Wednesday, September 29, 2010

Food. Family. Ephemera and the Writing Stylings of Gena

I noticed as I looked over this blog that my writings have been minimal in the last weeks.  Well, one reason is life has been busy.  But that doesn't mean I haven't written anything.  It just means that I haven't written anything here.  But I promise I will catch up with more writing on church records and unsual sources for genealogy. 

In the meantime, you can read some of my recent writings at other sites including:

Food.Family.Ephemera is my newest  venture.  It combines my passion in combining women's studies with genealogy and my love for unsusual sources, in this case community cookbooks.

You can read a blog posting I wrote for Family History Expos on the USDA Library.  There are some great resources out there for our genealogy that are not "genealogy" sources.  One of my favorites on this website was a link to 19th century farm newspapers.  (Read the blog posting for the link).  I am going to write more about some great finds I made on this website and will be posting them on Gena's Genealogy in the near future.

As many of my readers know, I am the editor of the WorldVitalRecords newsletter and the GenealogyWise newsletter (and a few more...).  You can sign up to receive the WorldVitalRecords newsletter for free on the homepage and you can read back issues through the newsletter archive here.  The GenealogyWise newsletter is free for members.  But hey, membership is free so come join us!  We have some great member participation in that newsletter.

I have some great articles that will be available soon on the above mentioned websites as well as the blog Genea-Quilters.  I look forward to sharing some great research ideas in the coming weeks.

Sunday, September 19, 2010

Church Record Sunday: The Lutheran Church and Concordia Historical Institute

Have Lutheran ancestors?  I found an interesting Q & A on the Lutheran Church Missouri Synod website about genealogy.  The question had to do with tracing Lutheran ancestors, the answer provides information on what records might be found at a local parish level (baptisms, confirmations, weddings and funerals). In addition there is some information about the Concordia Historical Institute and publications they have about researching there and researching your genealogy.

The Concordia Historical Institute is located on the grounds of the Concordia Seminary in St. Louis, Missouri. Their website provides access to their holdings including their archives which is one of the "world's largest repositories of information on Lutheranism in North America." 

By scrolling down the homepage you will see a link for Lutheran Church Records Online. This appears to have some great links related to Lutheran Church Records and German Emigration. An important stop in learning more about researching Lutheran ancestors.

Sunday, September 12, 2010

Church Record Sunday: Churches Around the World

Churches Around the World is a blog that posts photos of the world's churches. It's tagline states that it is a "Photo Archive of  Religious Buildings Around the World: Churches, Cathedrals, Chapels and Monasteries."

The countries represented here are vast and include Cuba, Estonia, Finland, Germany, Khazakhstan, Lithuania, Luxembourg, Portugal, Russia, Slovakia, Sweden and New York City.

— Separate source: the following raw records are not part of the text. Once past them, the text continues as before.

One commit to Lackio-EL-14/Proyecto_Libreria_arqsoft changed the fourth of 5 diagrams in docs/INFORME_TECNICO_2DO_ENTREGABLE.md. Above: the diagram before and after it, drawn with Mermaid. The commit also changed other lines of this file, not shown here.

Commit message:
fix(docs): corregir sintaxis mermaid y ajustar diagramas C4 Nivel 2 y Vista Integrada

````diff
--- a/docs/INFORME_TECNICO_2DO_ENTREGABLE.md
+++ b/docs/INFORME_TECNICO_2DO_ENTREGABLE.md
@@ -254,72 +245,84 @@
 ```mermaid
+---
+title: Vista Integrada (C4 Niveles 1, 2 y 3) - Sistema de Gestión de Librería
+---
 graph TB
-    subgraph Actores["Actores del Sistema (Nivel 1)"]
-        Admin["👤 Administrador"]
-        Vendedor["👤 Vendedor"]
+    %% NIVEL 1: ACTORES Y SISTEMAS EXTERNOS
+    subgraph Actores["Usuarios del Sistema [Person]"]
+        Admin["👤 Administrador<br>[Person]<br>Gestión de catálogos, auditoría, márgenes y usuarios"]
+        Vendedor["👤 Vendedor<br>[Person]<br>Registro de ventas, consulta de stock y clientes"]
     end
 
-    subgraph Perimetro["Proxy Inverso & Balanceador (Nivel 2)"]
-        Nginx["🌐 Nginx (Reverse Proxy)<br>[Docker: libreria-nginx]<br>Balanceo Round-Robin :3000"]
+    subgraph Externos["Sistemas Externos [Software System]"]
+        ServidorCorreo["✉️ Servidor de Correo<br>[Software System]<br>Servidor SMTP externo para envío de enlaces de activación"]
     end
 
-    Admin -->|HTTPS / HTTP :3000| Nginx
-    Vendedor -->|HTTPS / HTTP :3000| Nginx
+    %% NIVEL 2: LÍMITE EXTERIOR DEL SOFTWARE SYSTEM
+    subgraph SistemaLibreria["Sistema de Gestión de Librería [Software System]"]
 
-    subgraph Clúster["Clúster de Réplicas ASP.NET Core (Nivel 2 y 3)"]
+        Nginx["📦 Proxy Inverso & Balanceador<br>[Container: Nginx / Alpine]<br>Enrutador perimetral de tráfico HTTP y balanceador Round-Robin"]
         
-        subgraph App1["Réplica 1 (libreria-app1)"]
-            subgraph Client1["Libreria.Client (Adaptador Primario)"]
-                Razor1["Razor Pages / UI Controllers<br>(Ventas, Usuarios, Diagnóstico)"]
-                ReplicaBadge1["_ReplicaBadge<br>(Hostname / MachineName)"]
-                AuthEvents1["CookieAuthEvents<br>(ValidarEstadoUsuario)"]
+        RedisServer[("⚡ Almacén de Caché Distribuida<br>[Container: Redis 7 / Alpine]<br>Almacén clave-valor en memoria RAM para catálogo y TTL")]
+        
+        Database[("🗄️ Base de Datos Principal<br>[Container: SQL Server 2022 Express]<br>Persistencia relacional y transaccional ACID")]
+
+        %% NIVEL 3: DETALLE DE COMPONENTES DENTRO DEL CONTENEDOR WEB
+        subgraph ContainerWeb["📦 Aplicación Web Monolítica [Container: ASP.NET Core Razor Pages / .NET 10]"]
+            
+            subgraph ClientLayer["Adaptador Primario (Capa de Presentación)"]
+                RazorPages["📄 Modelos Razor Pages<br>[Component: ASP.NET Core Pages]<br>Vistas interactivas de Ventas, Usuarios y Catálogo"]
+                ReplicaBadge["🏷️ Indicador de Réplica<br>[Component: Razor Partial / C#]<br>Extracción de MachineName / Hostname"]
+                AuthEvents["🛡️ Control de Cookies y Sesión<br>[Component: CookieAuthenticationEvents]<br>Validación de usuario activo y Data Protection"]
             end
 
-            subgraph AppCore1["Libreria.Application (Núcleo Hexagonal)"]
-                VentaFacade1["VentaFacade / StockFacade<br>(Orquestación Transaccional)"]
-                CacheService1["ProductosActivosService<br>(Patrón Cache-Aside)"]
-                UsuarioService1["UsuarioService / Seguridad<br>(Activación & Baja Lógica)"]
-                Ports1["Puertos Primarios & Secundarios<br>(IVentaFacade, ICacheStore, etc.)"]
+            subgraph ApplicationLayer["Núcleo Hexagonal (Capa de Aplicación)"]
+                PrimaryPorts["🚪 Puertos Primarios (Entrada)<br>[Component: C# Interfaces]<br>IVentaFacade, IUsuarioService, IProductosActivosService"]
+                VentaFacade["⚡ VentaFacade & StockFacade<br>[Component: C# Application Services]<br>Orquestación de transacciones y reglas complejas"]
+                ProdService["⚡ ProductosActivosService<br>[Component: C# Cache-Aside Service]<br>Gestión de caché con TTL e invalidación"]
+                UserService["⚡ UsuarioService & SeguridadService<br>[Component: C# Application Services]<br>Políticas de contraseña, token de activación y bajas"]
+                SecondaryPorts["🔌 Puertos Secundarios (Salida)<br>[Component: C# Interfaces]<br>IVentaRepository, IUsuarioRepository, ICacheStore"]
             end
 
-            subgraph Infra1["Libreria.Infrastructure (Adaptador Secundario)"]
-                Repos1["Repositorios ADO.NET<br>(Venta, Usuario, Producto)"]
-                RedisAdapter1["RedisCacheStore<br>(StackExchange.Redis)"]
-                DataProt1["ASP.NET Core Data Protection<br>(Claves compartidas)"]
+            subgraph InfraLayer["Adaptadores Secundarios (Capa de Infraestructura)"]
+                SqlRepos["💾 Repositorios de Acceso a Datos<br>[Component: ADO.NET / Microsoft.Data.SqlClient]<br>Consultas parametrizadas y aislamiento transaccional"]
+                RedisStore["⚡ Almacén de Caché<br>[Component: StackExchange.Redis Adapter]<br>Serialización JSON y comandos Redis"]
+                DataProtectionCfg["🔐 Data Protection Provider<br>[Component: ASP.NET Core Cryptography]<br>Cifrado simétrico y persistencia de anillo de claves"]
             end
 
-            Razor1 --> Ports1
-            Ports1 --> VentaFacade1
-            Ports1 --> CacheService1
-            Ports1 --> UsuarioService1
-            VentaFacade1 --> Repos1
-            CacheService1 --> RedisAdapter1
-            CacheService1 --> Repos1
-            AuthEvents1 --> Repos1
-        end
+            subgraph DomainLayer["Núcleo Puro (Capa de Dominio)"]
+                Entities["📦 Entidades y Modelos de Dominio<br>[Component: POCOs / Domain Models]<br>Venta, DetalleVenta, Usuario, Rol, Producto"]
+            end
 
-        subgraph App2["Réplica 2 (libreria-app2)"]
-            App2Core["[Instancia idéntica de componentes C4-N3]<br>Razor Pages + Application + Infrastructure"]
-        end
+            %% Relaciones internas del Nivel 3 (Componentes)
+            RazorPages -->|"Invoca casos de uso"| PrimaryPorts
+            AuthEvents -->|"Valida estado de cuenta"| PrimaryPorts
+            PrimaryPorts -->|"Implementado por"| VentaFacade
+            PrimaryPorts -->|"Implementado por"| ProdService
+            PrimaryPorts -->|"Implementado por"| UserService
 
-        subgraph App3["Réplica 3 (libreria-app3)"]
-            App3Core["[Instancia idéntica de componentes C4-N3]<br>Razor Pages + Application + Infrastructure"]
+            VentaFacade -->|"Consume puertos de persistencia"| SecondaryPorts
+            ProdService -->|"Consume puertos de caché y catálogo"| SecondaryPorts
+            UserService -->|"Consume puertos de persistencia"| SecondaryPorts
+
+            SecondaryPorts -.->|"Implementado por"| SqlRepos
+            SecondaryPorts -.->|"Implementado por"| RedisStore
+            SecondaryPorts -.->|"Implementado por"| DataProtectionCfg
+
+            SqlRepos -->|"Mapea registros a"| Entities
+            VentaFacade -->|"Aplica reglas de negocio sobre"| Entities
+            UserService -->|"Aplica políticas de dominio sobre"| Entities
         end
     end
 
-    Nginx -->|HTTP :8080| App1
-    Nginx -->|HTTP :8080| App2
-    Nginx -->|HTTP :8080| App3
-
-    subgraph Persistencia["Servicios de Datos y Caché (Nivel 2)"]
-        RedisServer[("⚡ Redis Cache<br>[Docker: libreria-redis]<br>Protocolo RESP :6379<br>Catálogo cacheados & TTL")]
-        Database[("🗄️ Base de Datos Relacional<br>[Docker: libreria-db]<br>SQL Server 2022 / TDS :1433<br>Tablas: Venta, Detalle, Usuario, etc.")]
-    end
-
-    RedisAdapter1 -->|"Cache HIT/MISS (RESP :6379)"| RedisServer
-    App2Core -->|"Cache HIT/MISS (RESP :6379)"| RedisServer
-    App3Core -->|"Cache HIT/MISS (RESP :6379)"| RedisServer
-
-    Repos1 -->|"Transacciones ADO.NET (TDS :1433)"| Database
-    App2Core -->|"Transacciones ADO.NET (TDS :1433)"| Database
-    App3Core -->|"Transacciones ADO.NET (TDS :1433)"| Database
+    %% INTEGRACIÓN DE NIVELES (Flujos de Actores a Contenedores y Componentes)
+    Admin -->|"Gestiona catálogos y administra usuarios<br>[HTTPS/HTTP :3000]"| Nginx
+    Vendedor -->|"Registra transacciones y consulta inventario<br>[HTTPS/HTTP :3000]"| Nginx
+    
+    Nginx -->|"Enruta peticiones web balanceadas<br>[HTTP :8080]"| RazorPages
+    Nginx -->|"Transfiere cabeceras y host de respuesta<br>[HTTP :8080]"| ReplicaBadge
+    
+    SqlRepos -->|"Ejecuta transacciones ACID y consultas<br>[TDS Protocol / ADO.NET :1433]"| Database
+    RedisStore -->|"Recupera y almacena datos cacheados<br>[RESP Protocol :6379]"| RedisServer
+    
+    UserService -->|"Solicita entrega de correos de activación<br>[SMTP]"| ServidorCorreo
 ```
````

The map website, Panoramio is also a good place to look for photos of church buildings all over the world. This website allows people to "tag" maps of places with photos they have taken. You can search this website by place and see what photos have been uploaded for that place. You can also search by keyword.

Saturday, September 04, 2010

Church Record Sunday: Community of Christ

Community of Christ Temple, Independence, Missouri. (c) 2010 Daniel Ortega
In July I had the opportunity to attend the Midwest Family History Expo. As part of a pre-conference event we went on an LDS History tour that included historical sites in Indpendence, Missouri and the area. One of the sites we briefly saw was the temple of the Community of Christ.

The Community of Christ, formerly known as the Reorganized Church of Jesus Christ of Latter Day Saints, is headquartered in Independence, Missouri and shares an early history with the Mormon church. Simply, after the death of Joseph Smith there were questions of who should lead the Church. Those who went to Utah with Brigham Young are the Mormons and those who stayed behind in Independence and the area are the Community of Christ. (This is a simplified explanation, you can read about the history of the Community of Christ church here).

The Community of Christ has an archive and library that would be of use for those with Community of Christ ancestors as well as Mormon ancestors.

The Archive holds primary source materials pertaining to the history of Community of Christ, which would include early Mormon church history. Online they have a research request form as well as information  about the archive.

According to their website, the Library has over 20,000 books as well as audiocassettes, periodicals and videos. You can conduct a search of the library catalog through their website. Read more about the library here.

You can read about some of the Community of Christ's historical sites on their website. Their temple in Independence includes a museum with early artifacts. According to it's website, the museum " collects, maintains, and exhibits artifactual materials, relating to the mission and history of the Restoration (LDS or "Mormon") Movement, mostly from the United States and Canada, particularly the states of New York, Ohio, Missouri, Illinois, and Iowa, with some materials reflecting church activity in Australia, the British Isles, French Polynesia, and other international missions." Admission to the museum is free. When we were there, we were told that photography is not allowed in the museum.